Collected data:
——————————

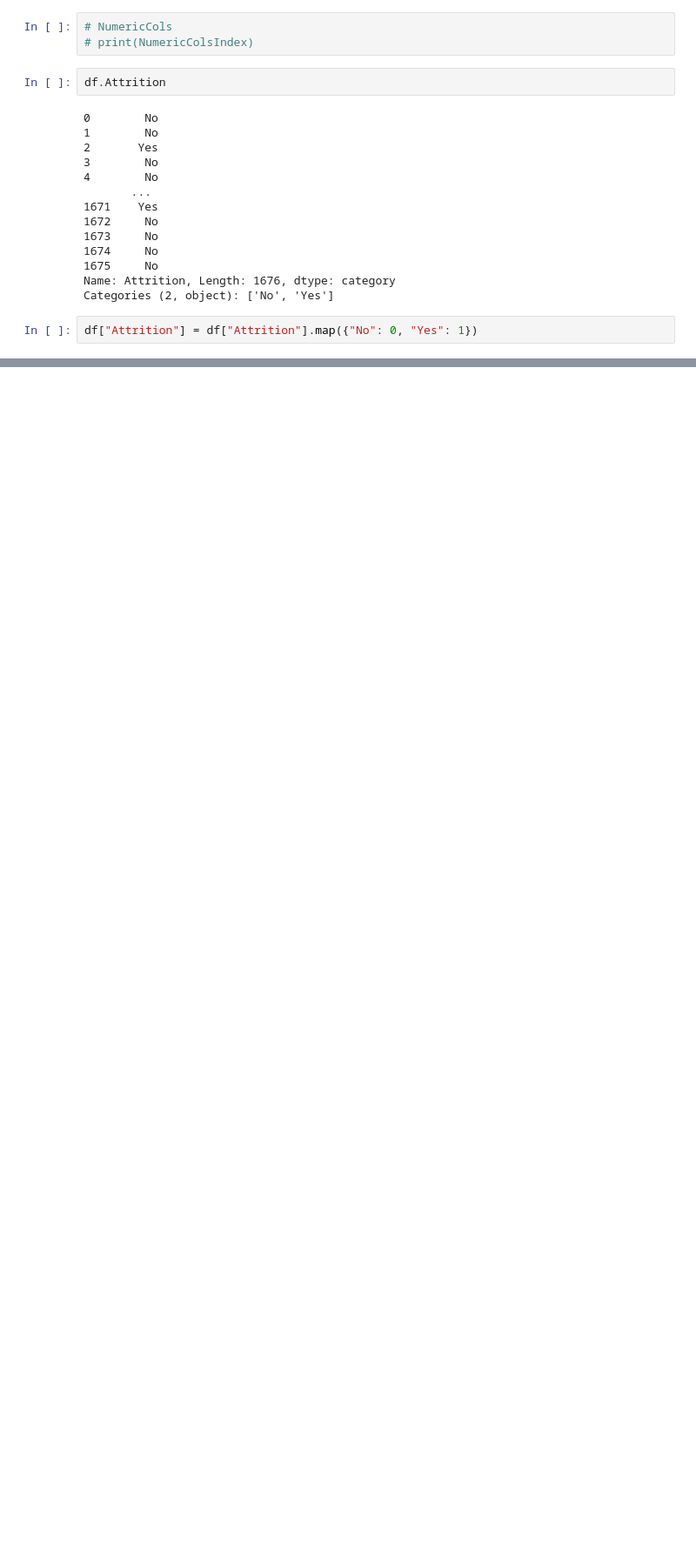
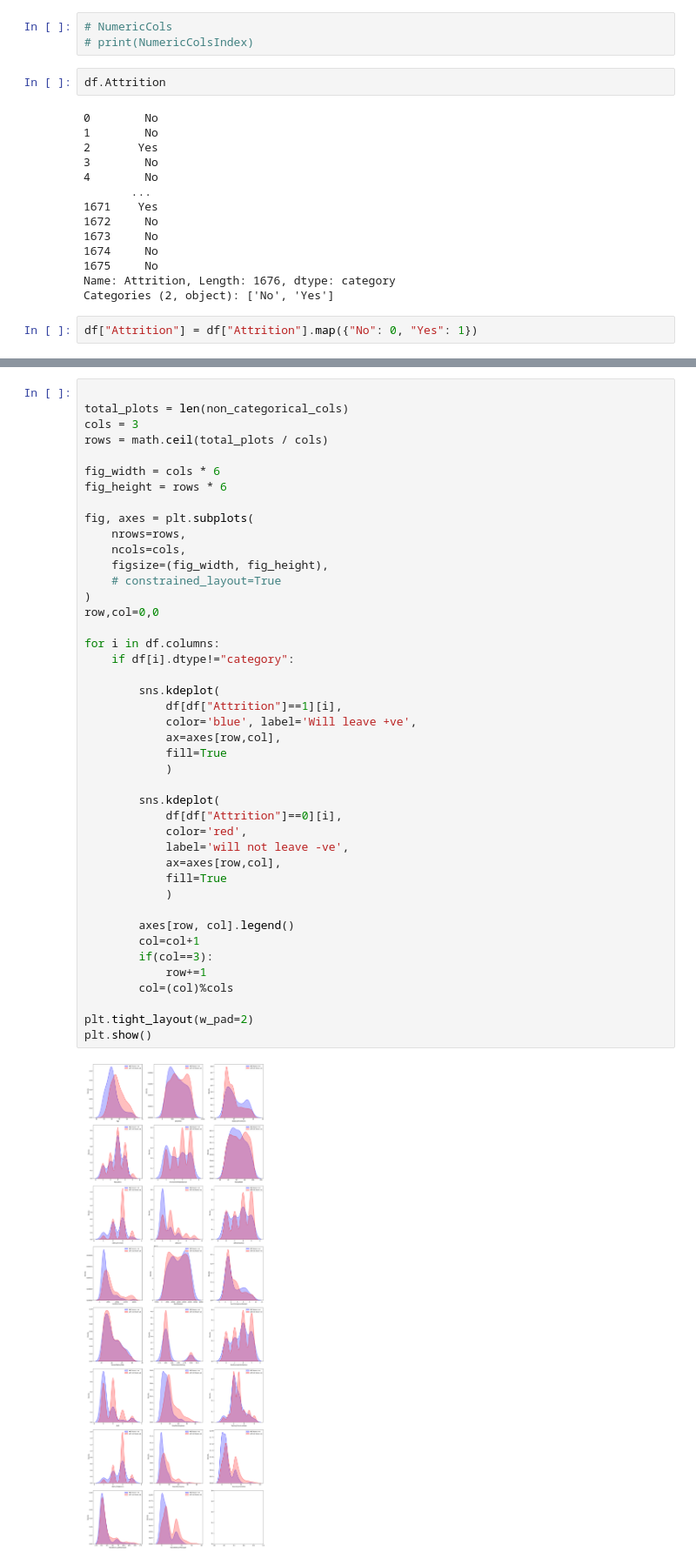
Before and after one commit to Ankitchawla3123/Advance-classification-Practical-, a Jupyter notebook: Assignment1/Employee_dataset.ipynb, the cells around one changed output, grey strips where cells are left out. Shown at 87% size. Saved outputs shown, nothing was run; the diff lists cells and outputs as text; blank space fills up the shorter version.

```diff
--- a/Assignment1/Employee_dataset.ipynb
+++ b/Assignment1/Employee_dataset.ipynb
@@ -126,0 +252,45 @@ df["Attrition"] = df["Attrition"].map({"No": 0, "Yes": 1})
+# %%
+
+total_plots = len(non_categorical_cols)
+cols = 3
+rows = math.ceil(total_plots / cols)
+
+fig_width = cols * 6
+fig_height = rows * 6
+
+fig, axes = plt.subplots(
+    nrows=rows,
+    ncols=cols,
+    figsize=(fig_width, fig_height),
+    # constrained_layout=True
+)
+row,col=0,0
+
+for i in df.columns:
+    if df[i].dtype!="category":
+
+        sns.kdeplot(
+            df[df["Attrition"]==1][i],
+            color='blue', label='Will leave +ve',
+            ax=axes[row,col],
+            fill=True
+            )
+
+        sns.kdeplot(
+            df[df["Attrition"]==0][i],
+            color='red',
+            label='will not leave -ve',
+            ax=axes[row,col],
+            fill=True
+            )
+
+        axes[row, col].legend()
+        col=col+1
+        if(col==3):
+            row+=1
+        col=(col)%cols
+
+plt.tight_layout(w_pad=2)
+plt.show()
+# %% [output]
+[figure, added]
```
Also changed, not shown: parts of 15 cells of this notebook.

——————————

### Assignment:
In the records above, how many lines contain the string "output"? State that number only.

### Solution:
2